Work to complete
In your copy of the data, include no pictures and alter nothing else.

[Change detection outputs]
________________________________________
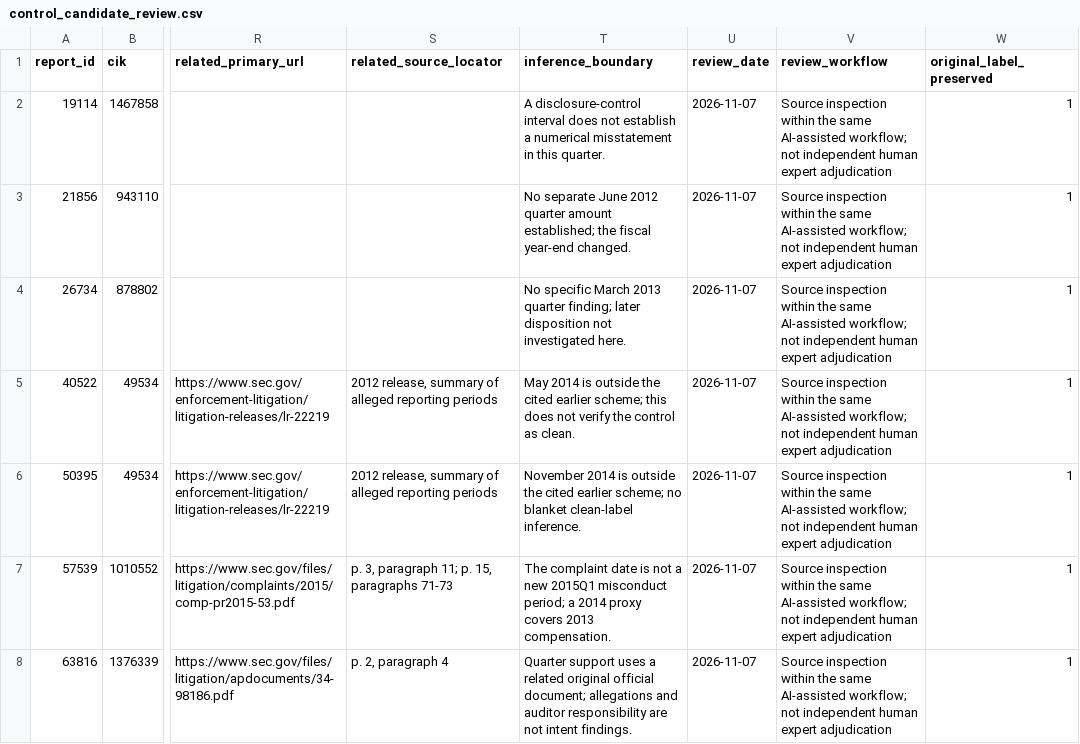
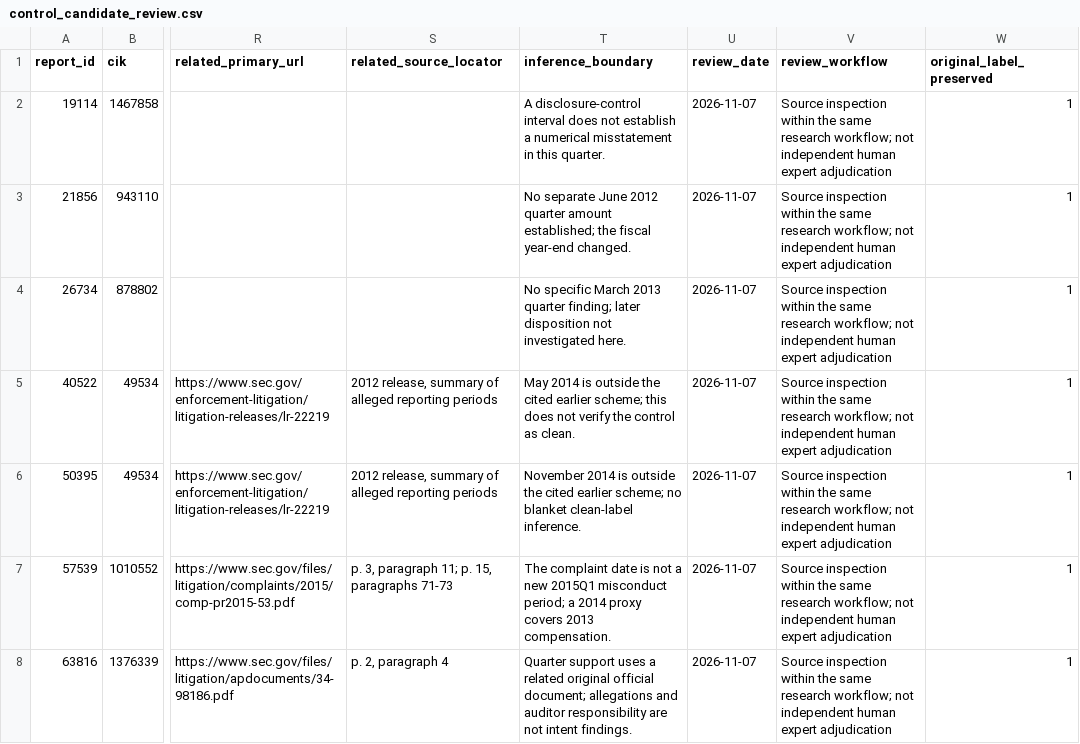
Before and after one commit to Jeremykung77/financial-misstatement-reproducibility-audit, a CSV file: documentation/control_candidate_review.csv, drawn as a sheet; only a part is shown, gaps mark what is left out; the diff covers the shown part only; the diff names each change by its address in the sheet, - before the commit and + after, or states it on an @@ line.

Commit message:
Revise public documentation and verification wording

```diff
--- a/documentation/control_candidate_review.csv
+++ b/documentation/control_candidate_review.csv
-V2:V8 (review_workflow): …the same AI-assisted workflow; not…
+V2:V8 (review_workflow): …the same research workflow; not…
```
Also changed, not shown: 7 edited cells elsewhere in this file, 12 other files.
________________________________________
Solution to this task
Before and after one commit to Jeremykung77/financial-misstatement-reproducibility-audit, a CSV file: documentation/control_candidate_review.csv, drawn as a sheet; only a part is shown, gaps mark what is left out; the diff covers the shown part only; the diff names each change by its address in the sheet, - before the commit and + after, or states it on an @@ line.

Commit message:
Revise public documentation and verification wording

```diff
--- a/documentation/control_candidate_review.csv
+++ b/documentation/control_candidate_review.csv
-V2:V8 (review_workflow): …the same AI-assisted workflow; not…
+V2:V8 (review_workflow): …the same research workflow; not…
```
Also changed, not shown: 7 edited cells elsewhere in this file, 12 other files.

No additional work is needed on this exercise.